  • Backward — Back ward, Backwards Back wards, adv. [Back, adv. + ward.] 1. With the back in advance or foremost; as, to ride backward. [1913 Webster] 2. Toward the back; toward the rear; as, to throw the arms backward. [1913 Webster] 3. On the back, or with… …   The Collaborative International Dictionary of English

  • backward — [adj1] toward the rear astern, behind, inverted, rearward, regressive, retrograde; concept 581 Ant. ahead, forward, to the front backward [adj2] bashful afraid, averse, demure, diffident, disinclined, hesitant, hesitating, humble, indisposed,… …   New thesaurus

  • backward — [bak′wərd] adv. [ME bakward, for abakward < abak (< OE on bæc, back) + ward (< OE weard, toward)] 1. toward the back or rear; behind 2. with the back or rear foremost 3. in reverse [to spell a word backward] 4. in a way contrary to the… …   English World dictionary

  • backward — (adv.) c.1300, from abakward, from O.E. on bæc (see BACK (Cf. back) (adv.)) + weard adj./adv. suffix (see WARD (Cf. ward)). O.E. had the adverb bæcling. As an adjective, from 1550s. Meaning behindhand with regard to progress is first attested… …   Etymology dictionary

  • backward — ► ADJECTIVE 1) directed behind or to the rear. 2) having made less progress than is normal or expected. ● not backward in Cf. ↑not backward in DERIVATIVES backwardly adverb backwardness noun …   English terms dictionary

  • Backward — Back ward, n. The state behind or past. [Obs.] [1913 Webster] In the dark backward and abysm of time. Shak. [1913 Webster] …   The Collaborative International Dictionary of English
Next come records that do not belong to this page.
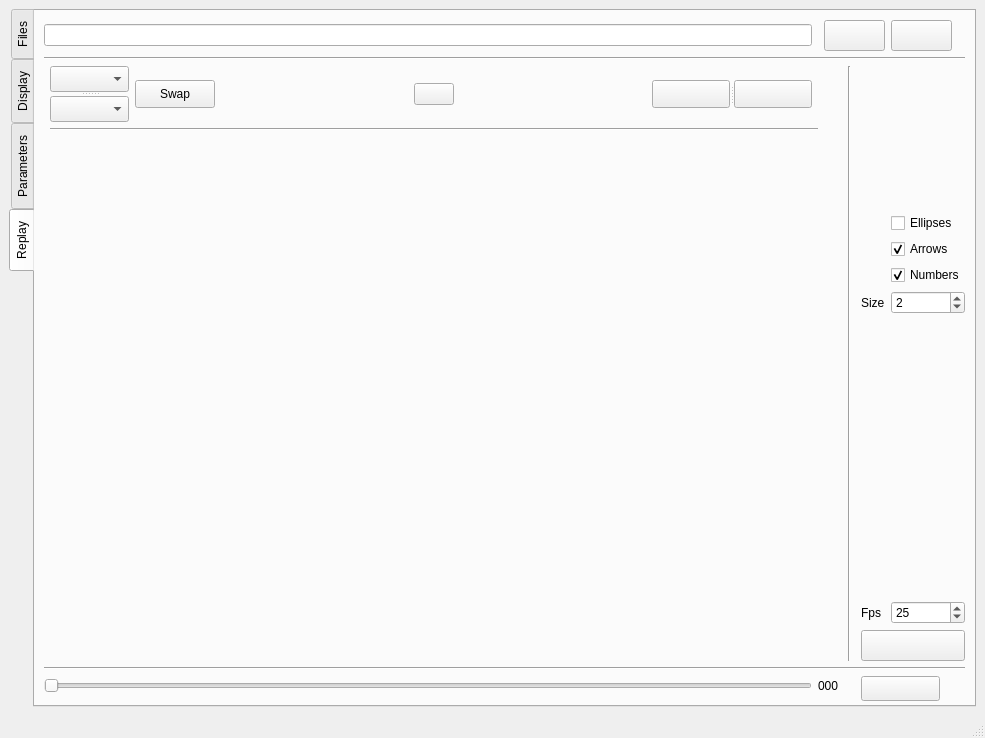
The window that src/mainwindow.ui (FastTrackOrg/FastTrack) describes before a commit, drawn with Qt 5.
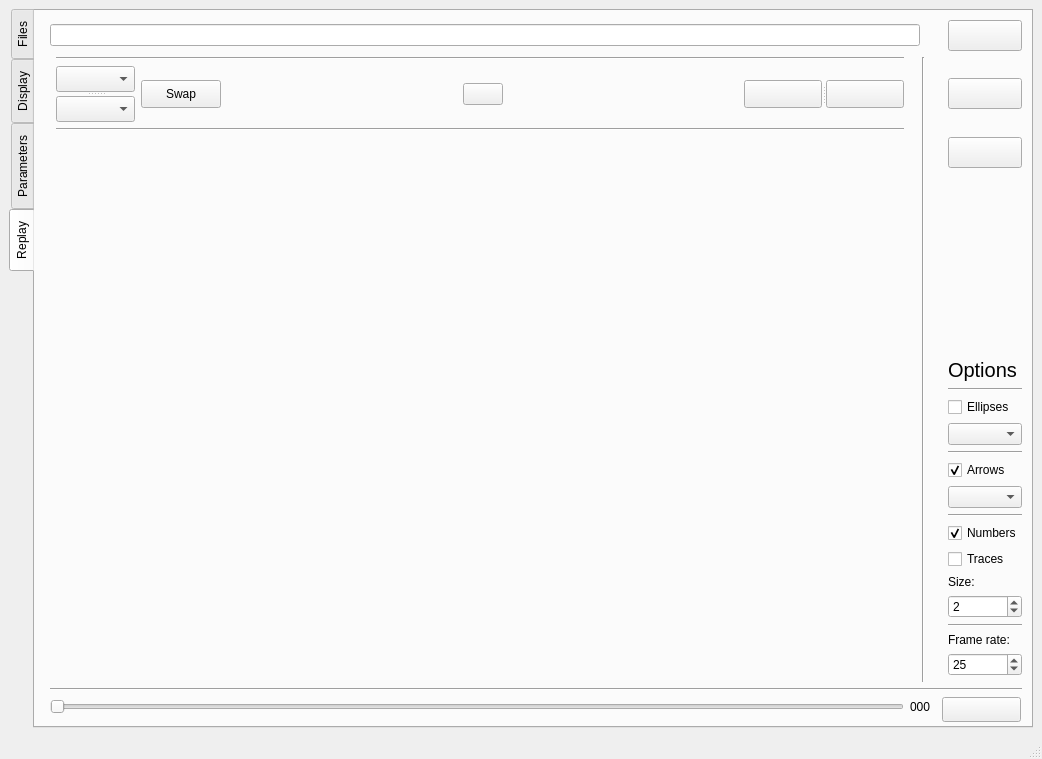
The same window after the commit. The open tabs and pages were chosen to show the change.

Commit message: [feat] replay: add display options

The edit to the form file:
```diff
--- a/src/mainwindow.ui
+++ b/src/mainwindow.ui
@@ -6,8 +6,8 @@
    <rect>
     <x>0</x>
     <y>0</y>
-    <width>985</width>
-    <height>738</height>
+    <width>1042</width>
+    <height>759</height>
    </rect>
   </property>
   <property name="windowTitle">
@@ -198,187 +198,7 @@
         <string>Replay</string>
        </attribute>
        <layout class="QGridLayout" name="gridLayout_5">
-        <item row="15" column="0" colspan="12">
-         <widget class="Line" name="line_2">
-          <property name="orientation">
-           <enum>Qt::Horizontal</enum>
-          </property>
-         </widget>
-        </item>
-        <item row="4" column="1" colspan="7">
-         <widget class="Line" name="line_4">
-          <property name="orientation">
-           <enum>Qt::Horizontal</enum>
-          </property>
-         </widget>
-        </item>
-        <item row="10" column="11">
-         <widget class="QCheckBox" name="replayNumbers">
-          <property name="text">
-           <string>Numbers</string>
-          </property>
-          <property name="checked">
-           <bool>true</bool>
-          </property>
-         </widget>
-        </item>
-        <item row="3" column="9" rowspan="12">
-         <widget class="Line" name="line">
-          <property name="sizePolicy">
-           <sizepolicy hsizetype="Ignored" vsizetype="Minimum">
-            <horstretch>0</horstretch>
-            <verstretch>0</verstretch>
-           </sizepolicy>
-          </property>
-          <property name="orientation">
-           <enum>Qt::Vertical</enum>
-          </property>
-         </widget>
-        </item>
-        <item row="0" column="0" colspan="7">
-         <widget class="QLineEdit" name="replayPath">
-          <property name="dragEnabled">
-           <bool>true</bool>
-          </property>
-          <property name="readOnly">
-           <bool>false</bool>
-          </property>
-         </widget>
-        </item>
-        <item row="12" column="11">
-         <spacer name="verticalSpacer_2">
-          <property name="orientation">
-           <enum>Qt::Vertical</enum>
-          </property>
-          <property name="sizeHint" stdset="0">
-           <size>
-            <width>20</width>
-            <height>281</height>
-           </size>
-          </property>
-         </spacer>
-        </item>
-        <item row="11" column="10">
-         <widget class="QLabel" name="label">
-          <property name="text">
-           <string>Size</string>
-          </property>
-         </widget>
-        </item>
-        <item row="11" column="11">
-         <widget class="QSpinBox" name="replaySize">
-          <property name="minimum">
-           <number>1</number>
-          </property>
-          <property name="maximum">
-           <number>150</number>
-          </property>
-          <property name="value">
-           <number>2</number>
-          </property>
-         </widget>
-        </item>
-        <item row="0" column="8" colspan="3">
-         <widget class="QPushButton" name="replayOpen">
-          <property name="sizePolicy">
-           <sizepolicy hsizetype="Fixed" vsizetype="Fixed">
-            <horstretch>0</horstretch>
-            <verstretch>0</verstretch>
-           </sizepolicy>
-          </property>
-          <property name="minimumSize">
-           <size>
-            <width>61</width>
-            <height>31</height>
-           </size>
-          </property>
-          <property name="text">
-           <string/>
-          </property>
-          <property name="shortcut">
-           <string>O</string>
-          </property>
-         </widget>
-        </item>
-        <item row="9" column="11">
-         <widget class="QCheckBox" name="replayArrows">
-          <property name="text">
-           <string>Arrows</string>
-          </property>
-          <property name="checked">
-           <bool>true</bool>
-          </property>
-         </widget>
-        </item>
-        <item row="3" column="1">
-         <widget class="QSplitter" name="splitter_2">
-          <property name="orientation">
-           <enum>Qt::Vertical</enum>
-          </property>
-          <widget class="QComboBox" name="object1Replay">
-           <property name="minimumSize">
-            <size>
-             <width>79</width>
-             <height>26</height>
-            </size>
-           </property>
-           <property name="maximumSize">
-            <size>
-             <width>79</width>
-             <height>26</height>
-            </size>
-           </property>
-          </widget>
-          <widget class="QComboBox" name="object2Replay">
-           <property name="minimumSize">
-            <size>
-             <width>79</width>
-             <height>26</height>
-            </size>
-           </property>
-           <property name="maximumSize">
-            <size>
-             <width>79</width>
-             <height>26</height>
-            </size>
-           </property>
-          </widget>
-         </widget>
-        </item>
-        <item row="8" column="11">
-         <widget class="QCheckBox" name="replayEllipses">
-          <property name="text">
-           <string>Ellipses</string>
-          </property>
-         </widget>
-        </item>
-        <item row="3" column="3">
-         <spacer name="horizontalSpacer">
-          <property name="orientation">
-           <enum>Qt::Horizontal</enum>
-          </property>
-          <property name="sizeHint" stdset="0">
-           <size>
-            <width>40</width>
-            <height>20</height>
-           </size>
-          </property>
-         </spacer>
-        </item>
-        <item row="14" column="10" colspan="2">
-         <widget class="QPushButton" name="replaySave">
-          <property name="minimumSize">
-           <size>
-            <width>61</width>
-            <height>31</height>
-           </size>
-          </property>
-          <property name="text">
-           <string/>
-          </property>
-         </widget>
-        </item>
-        <item row="3" column="4">
+        <item row="2" column="5">
          <widget class="QPushButton" name="replayHelp">
           <property name="text">
            <string/>
@@ -388,7 +208,17 @@
           </property>
          </widget>
         </item>
-        <item row="16" column="0" colspan="7">
+        <item row="16" column="11">
+         <widget class="QCheckBox" name="replayNumbers">
+          <property name="text">
+           <string>Numbers</string>
+          </property>
+          <property name="checked">
+           <bool>true</bool>
+          </property>
+         </widget>
+        </item>
+        <item row="25" column="1" colspan="7">
          <widget class="QSlider" name="replaySlider">
           <property name="orientation">
            <enum>Qt::Horizontal</enum>
@@ -401,103 +231,7 @@
           </property>
          </widget>
         </item>
-        <item row="7" column="0" rowspan="8" colspan="7">
-         <widget class="QLabel" name="replayDisplay">
-          <property name="sizePolicy">
-           <sizepolicy hsizetype="Ignored" vsizetype="Ignored">
-            <horstretch>0</horstretch>
-            <verstretch>0</verstretch>
-           </sizepolicy>
-          </property>
-          <property name="text">
-           <string/>
-          </property>
-          <property name="alignment">
-           <set>Qt::AlignCenter</set>
-          </property>
-         </widget>
-        </item>
-        <item row="3" column="2">
-         <widget class="QPushButton" name="swapReplay">
-          <property name="maximumSize">
-           <size>
-            <width>80</width>
-            <height>28</height>
-           </size>
-          </property>
-          <property name="text">
-           <string>Swap</string>
-          </property>
-          <property name="shortcut">
-           <string>Return</string>
-          </property>
-         </widget>
-        </item>
-        <item row="3" column="11" rowspan="5">
-         <spacer name="verticalSpacer">
-          <property name="orientation">
-           <enum>Qt::Vertical</enum>
-          </property>
-          <property name="sizeHint" stdset="0">
-           <size>
-            <width>20</width>
-            <height>158</height>
-           </size>
-          </property>
-         </spacer>
-        </item>
-        <item row="16" column="7" colspan="3">
-         <widget class="QLabel" name="replayNumber">
-          <property name="minimumSize">
-           <size>
-            <width>26</width>
-            <height>20</height>
-           </size>
-          </property>
-          <property name="maximumSize">
-           <size>
-            <width>61</width>
-            <height>21</height>
-           </size>
-          </property>
-          <property name="text">
-           <string>000</string>
-          </property>
-         </widget>
-        </item>
-        <item row="3" column="5">
-         <spacer name="horizontalSpacer_2">
-          <property name="orientation">
-           <enum>Qt::Horizontal</enum>
-          </property>
-          <property name="sizeHint" stdset="0">
-           <size>
-            <width>40</width>
-            <height>20</height>
-           </size>
-          </property>
-         </spacer>
-        </item>
-        <item row="0" column="11">
-         <widget class="QPushButton" name="replayRefresh">
-          <property name="sizePolicy">
-           <sizepolicy hsizetype="Fixed" vsizetype="Fixed">
-            <horstretch>0</horstretch>
-            <verstretch>0</verstretch>
-           </sizepolicy>
-          </property>
-          <property name="minimumSize">
-           <size>
-            <width>61</width>
-            <height>31</height>
-           </size>
-          </property>
-          <property name="text">
-           <string/>
-          </property>
-         </widget>
-        </item>
-        <item row="13" column="11">
+        <item row="22" column="11">
          <widget class="QSpinBox" name="replayFps">
           <property name="minimum">
            <number>1</number>
@@ -510,14 +244,48 @@
           </property>
          </widget>
         </item>
-        <item row="1" column="0" rowspan="2" colspan="12">
+        <item row="4" column="0">
          <widget class="Line" name="line_3">
           <property name="orientation">
            <enum>Qt::Horizontal</enum>
           </property>
          </widget>
         </item>
-        <item row="3" column="6">
+        <item row="19" column="11">
+         <widget class="QSpinBox" name="replaySize">
+          <property name="minimum">
+           <number>1</number>
+          </property>
+          <property name="maximum">
+           <number>150</number>
+          </property>
+          <property name="value">
+           <number>2</number>
+          </property>
+         </widget>
+        </item>
+        <item row="10" column="11">
+         <widget class="QCheckBox" name="replayEllipses">
+          <property name="text">
+           <string>Ellipses</string>
+          </property>
+         </widget>
+        </item>
+        <item row="12" column="11">
+         <widget class="Line" name="line_7">
+          <property name="orientation">
+           <enum>Qt::Horizontal</enum>
+          </property>
+         </widget>
+        </item>
+        <item row="18" column="11">
+         <widget class="QLabel" name="label">
+          <property name="text">
+           <string>Size:</string>
+          </property>
+         </widget>
+        </item>
+        <item row="2" column="7">
          <widget class="QSplitter" name="splitter">
           <property name="orientation">
            <enum>Qt::Horizontal</enum>
@@ -552,14 +320,58 @@
           </widget>
          </widget>
         </item>
-        <item row="13" column="10">
-         <widget class="QLabel" name="label_2">
+        <item row="8" column="11">
+         <widget class="QLabel" name="label_3">
+          <property name="sizePolicy">
+           <sizepolicy hsizetype="Minimum" vsizetype="Fixed">
+            <horstretch>0</horstretch>
+            <verstretch>0</verstretch>
+           </sizepolicy>
+          </property>
+          <property name="font">
+           <font>
+            <pointsize>15</pointsize>
+           </font>
+          </property>
           <property name="text">
-           <string>Fps</string>
+           <string>Options</string>
           </property>
+          <property name="textFormat">
+           <enum>Qt::AutoText</enum>
+          </property>
          </widget>
         </item>
-        <item row="16" column="10" colspan="2">
+        <item row="2" column="4">
+         <spacer name="horizontalSpacer">
+          <property name="orientation">
+           <enum>Qt::Horizontal</enum>
+          </property>
+          <property name="sizeHint" stdset="0">
+           <size>
+            <width>40</width>
+            <height>20</height>
+           </size>
+          </property>
+         </spacer>
+        </item>
+        <item row="20" column="11">
+         <widget class="Line" name="line_11">
+          <property name="orientation">
+           <enum>Qt::Horizontal</enum>
+          </property>
+         </widget>
+        </item>
+        <item row="11" column="11">
+         <widget class="QComboBox" name="ellipseBox">
+          <property name="sizePolicy">
+           <sizepolicy hsizetype="Minimum" vsizetype="Fixed">
+            <horstretch>0</horstretch>
+            <verstretch>0</verstretch>
+           </sizepolicy>
+          </property>
+         </widget>
+        </item>
+        <item row="25" column="10" colspan="2">
          <widget class="QPushButton" name="playReplay">
           <property name="sizePolicy">
            <sizepolicy hsizetype="Ignored" vsizetype="Ignored">
@@ -605,6 +417,264 @@
           </property>
          </widget>
         </item>
+        <item row="2" column="6">
+         <spacer name="horizontalSpacer_2">
+          <property name="orientation">
+           <enum>Qt::Horizontal</enum>
+          </property>
+          <property name="sizeHint" stdset="0">
+           <size>
+            <width>40</width>
+            <height>20</height>
+           </size>
+          </property>
+         </spacer>
+        </item>
+        <item row="21" column="11">
+         <widget class="QLabel" name="label_2">
+          <property name="text">
+           <string>Frame rate:</string>
+          </property>
+         </widget>
+        </item>
+        <item row="0" column="1" colspan="8">
+         <widget class="QLineEdit" name="replayPath">
+          <property name="dragEnabled">
+           <bool>true</bool>
+          </property>
+          <property name="readOnly">
+           <bool>false</bool>
+          </property>
+         </widget>
+        </item>
+        <item row="25" column="8" colspan="2">
+         <widget class="QLabel" name="replayNumber">
+          <property name="minimumSize">
+           <size>
+            <width>26</width>
+            <height>20</height>
+           </size>
+          </property>
+          <property name="maximumSize">
+           <size>
+            <width>61</width>
+            <height>21</height>
+           </size>
+          </property>
+          <property name="text">
+           <string>000</string>
+          </property>
+         </widget>
+        </item>
+        <item row="15" column="11">
+         <widget class="Line" name="line_8">
+          <property name="orientation">
+           <enum>Qt::Horizontal</enum>
+          </property>
+         </widget>
+        </item>
+        <item row="24" column="1" colspan="11">
+         <widget class="Line" name="line_2">
+          <property name="orientation">
+           <enum>Qt::Horizontal</enum>
+          </property>
+         </widget>
+        </item>
+        <item row="2" column="11">
+         <widget class="QPushButton" name="replayRefresh">
+          <property name="sizePolicy">
+           <sizepolicy hsizetype="Minimum" vsizetype="Fixed">
+            <horstretch>0</horstretch>
+            <verstretch>0</verstretch>
+           </sizepolicy>
+          </property>
+          <property name="minimumSize">
+           <size>
+            <width>0</width>
+            <height>31</height>
+           </size>
+          </property>
+          <property name="text">
+           <string/>
+          </property>
+         </widget>
+        </item>
+        <item row="9" column="11">
+         <widget class="Line" name="line_10">
+          <property name="orientation">
+           <enum>Qt::Horizontal</enum>
+          </property>
+         </widget>
+        </item>
+        <item row="0" column="11">
+         <widget class="QPushButton" name="replayOpen">
+          <property name="sizePolicy">
+           <sizepolicy hsizetype="Minimum" vsizetype="Fixed">
+            <horstretch>0</horstretch>
+            <verstretch>0</verstretch>
+           </sizepolicy>
+          </property>
+          <property name="minimumSize">
+           <size>
+            <width>61</width>
+            <height>31</height>
+           </size>
+          </property>
+          <property name="text">
+           <string/>
+          </property>
+          <property name="shortcut">
+           <string>O</string>
+          </property>
+         </widget>
+        </item>
+        <item row="2" column="3">
+         <widget class="QPushButton" name="swapReplay">
+          <property name="maximumSize">
+           <size>
+            <width>80</width>
+            <height>28</height>
+           </size>
+          </property>
+          <property name="text">
+           <string>Swap</string>
+          </property>
+          <property name="shortcut">
+           <string>Return</string>
+          </property>
+         </widget>
+        </item>
+        <item row="14" column="11">
+         <widget class="QComboBox" name="arrowBox">
+          <property name="sizePolicy">
+           <sizepolicy hsizetype="Minimum" vsizetype="Fixed">
+            <horstretch>0</horstretch>
+            <verstretch>0</verstretch>
+           </sizepolicy>
+          </property>
+         </widget>
+        </item>
+        <item row="13" column="11">
+         <widget class="QCheckBox" name="replayArrows">
+          <property name="text">
+           <string>Arrows</string>
+          </property>
+          <property name="checked">
+           <bool>true</bool>
+          </property>
+         </widget>
+        </item>
+        <item row="4" column="11">
+         <widget class="QPushButton" name="replaySave">
+          <property name="minimumSize">
+           <size>
+            <width>61</width>
+            <height>31</height>
+           </size>
+          </property>
+          <property name="text">
+           <string/>
+          </property>
+         </widget>
+        </item>
+        <item row="2" column="2">
+         <widget class="QSplitter" name="splitter_2">
+          <property name="orientation">
+           <enum>Qt::Vertical</enum>
+          </property>
+          <widget class="QComboBox" name="object1Replay">
+           <property name="minimumSize">
+            <size>
+             <width>79</width>
+             <height>26</height>
+            </size>
+           </property>
+           <property name="maximumSize">
+            <size>
+             <width>79</width>
+             <height>26</height>
+            </size>
+           </property>
+          </widget>
+          <widget class="QComboBox" name="object2Replay">
+           <property name="minimumSize">
+            <size>
+             <width>79</width>
+             <height>26</height>
+            </size>
+           </property>
+           <property name="maximumSize">
+            <size>
+             <width>79</width>
+             <height>26</height>
+            </size>
+           </property>
+          </widget>
+         </widget>
+        </item>
+        <item row="17" column="11">
+         <widget class="QCheckBox" name="replayTrace">
+          <property name="text">
+           <string>Traces</string>
+          </property>
+         </widget>
+        </item>
+        <item row="4" column="1" rowspan="20" colspan="7">
+         <widget class="QLabel" name="replayDisplay">
+          <property name="sizePolicy">
+           <sizepolicy hsizetype="Ignored" vsizetype="Ignored">
+            <horstretch>0</horstretch>
+            <verstretch>0</verstretch>
+           </sizepolicy>
+          </property>
+          <property name="text">
+           <string/>
+          </property>
+          <property name="alignment">
+           <set>Qt::AlignCenter</set>
+          </property>
+         </widget>
+        </item>
+        <item row="1" column="2" colspan="6">
+         <widget class="Line" name="line_9">
+          <property name="orientation">
+           <enum>Qt::Horizontal</enum>
+          </property>
+         </widget>
+        </item>
+        <item row="3" column="2" colspan="6">
+         <widget class="Line" name="line_4">
+          <property name="orientation">
+           <enum>Qt::Horizontal</enum>
+          </property>
+         </widget>
+        </item>
+        <item row="1" column="8" rowspan="23" colspan="2">
+         <widget class="Line" name="line">
+          <property name="sizePolicy">
+           <sizepolicy hsizetype="Preferred" vsizetype="Expanding">
+            <horstretch>0</horstretch>
+            <verstretch>0</verstretch>
+           </sizepolicy>
+          </property>
+          <property name="orientation">
+           <enum>Qt::Vertical</enum>
+          </property>
+         </widget>
+        </item>
+        <item row="6" column="11">
+         <spacer name="verticalSpacer">
+          <property name="orientation">
+           <enum>Qt::Vertical</enum>
+          </property>
+          <property name="sizeHint" stdset="0">
+           <size>
+            <width>20</width>
+            <height>40</height>
+           </size>
+          </property>
+         </spacer>
+        </item>
        </layout>
       </widget>
      </widget>
```
The commit also changes 2 other files.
  • Backward — Back ward, v. t. To keep back; to hinder. [Obs.] [1913 Webster] …   The Collaborative International Dictionary of English

  • backward — I adjective arrested, behindhand, belated, dallying, defected, delayed, delaying, dilatory, impeded, late, mentally deficient, overdue, procrastinating, regressive, retarded, retroactive, retrograde, reversed, slow, subnormal, tardy, untimely II… …   Law dictionary

Share the article and excerpts

Direct link
Do a right-click on the link above
and select “Copy Link”

We are using cookies for the best presentation of our site. Continuing to use this site, you agree with this.